But then there were the few waiting patiently in line, who talked lovingly of all the tasty recipes they were planning to use it in. Those they looked forward to making all year-long — treasures like compotes, cakes, pies, and crumbles.
My mind drifted to the small stack of rhubarb recipes waiting on the corner of my desk, before returning to the carefree days of childhood. I clutched my produce filled bag a little tighter, a gift from my sister-in-law that goes everywhere with me.
I couldn't help but smile, and think of how very fortunate we are to have families to love. Not only those we come from but those who still choose us now. The people who smile at the mention of our name, and look forward to being with us all year-long
Those who see in us our potential, and take us home anyway. The truly special souls who gussy us up, simmer us down, muddle us with booze, and coat us in sugar and butter
Life doesn't get much better than that
Those who follow The Veggies know I love rustic, family-style desserts. The kind that could be found at church basement potlucks, and really, the list of desserts that fit the bill better than a simple fruit crisp is pretty short
For those who's never attempted a crumble, it couldn't be easier.
Start with fresh seasonal fruit, top it with a crumbled dough, and bake. Before you know it, golden-topped dots of baked goodness will be crisping up over a shallow sea of bubbling fruit.
I love this version. It's one that combines strawberries and rhubarb, along with a healthy splash of port. Finish it off with a little bit of ice cream, or if keeping with our family's tradition, a splash of cream
~ Adapted from Barefoot Contessa
Strawberry Rhubarb Crisp
- Crunchy Oat Streusel
- 1 ½ cups spelt flour (or whole wheat pastry flour)
- ½ cup pine nuts, lightly toasted
- 1 cup old-fashioned oats
- ½ cup natural cane sugar (Turbinado or Sugar in the Raw)
- ½ tsp fine grain sea salt
- ⅔ cup unsalted butter, melted
- Strawberry Rhubarb Filling
- 1 Tbsp cornstarch
- ⅓ cup natural sugar
- ½ lb. strawberries, cut into quarters
- ¾ - 1 lb rhubarb, trimmed and sliced into ¾" pieces
- ¼ cup port wine (other options: red wine, or sweet dessert wine)
- Preheat the oven to 375° F
- Butter a 9 x 9" square baking dish, or equivalent
- Crunchy Oat Streusel
- In a medium-sized bowl combine the flour, pine nuts, oats, sugar, sea salt
- Using a fork, mix in the butter.
- Form the topping into a few patties and put them in the freezer to chill while you're making the filling

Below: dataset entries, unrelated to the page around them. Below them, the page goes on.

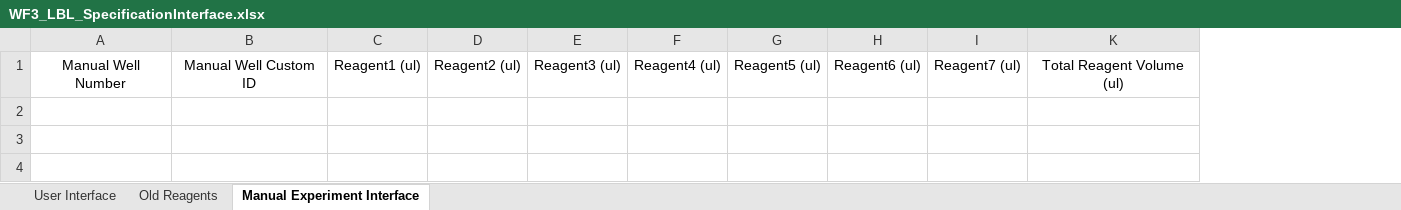
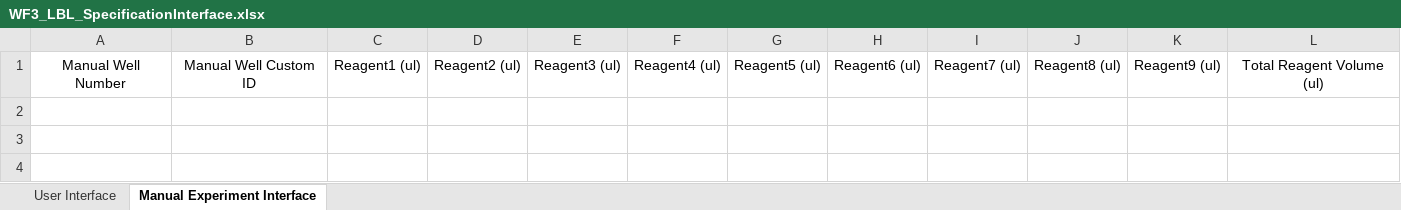
Before and after one commit to darkreactions/ESCALATE_Capture, an Excel workbook: WF3_LBL_SpecificationInterface.xlsx, sheet Manual Experiment Interface, drawn as a sheet; values as stored, in another font and other column widths than the file's, no borders; removed rows and columns are numbered as before the commit, all else as after; the diff names each change by its address in the sheet, - before the commit and + after, or states it on an @@ line.

```diff
--- a/WF3_LBL_SpecificationInterface.xlsx (sheet Manual Experiment Interface)
+++ b/WF3_LBL_SpecificationInterface.xlsx (sheet Manual Experiment Interface)
-sheet tab: Old Reagents
@@ column J unhidden, row 1: Reagent8 (ul) @@
+column K, row 1: Reagent9 (ul)
-row 2: (empty)
-row 3: (empty)
-row 4: (empty)
```
Also changed, not shown: sheet User Interface, hidden cells, MIT_SpecificationInterface.xlsx, 6 other files.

- Strawberry Rhubarb Filling
- In a large bowl, add the cornstarch and sugar and whisk until combined
- Add the strawberries and rhubarb, tossing until the pieces are evenly coated
- Let sit a few minutes, add the port and toss again.
- Finish and Bake
- Transfer the filling to the prepared pan, cover with foil and bake 30 minutes
- Remove foil from the pan, and crumble the frozen topping across the top of the baked fruit (make sure you have a variety of sized pieces)
- Bake uncovered for 35 - 40 minutes, or until the topping is deeply golden and the fruit's juices are bubbling vigorously
- Let the crisp cool 20-30 minutes before serving. (The longer it sits, the more liquid it will absorb)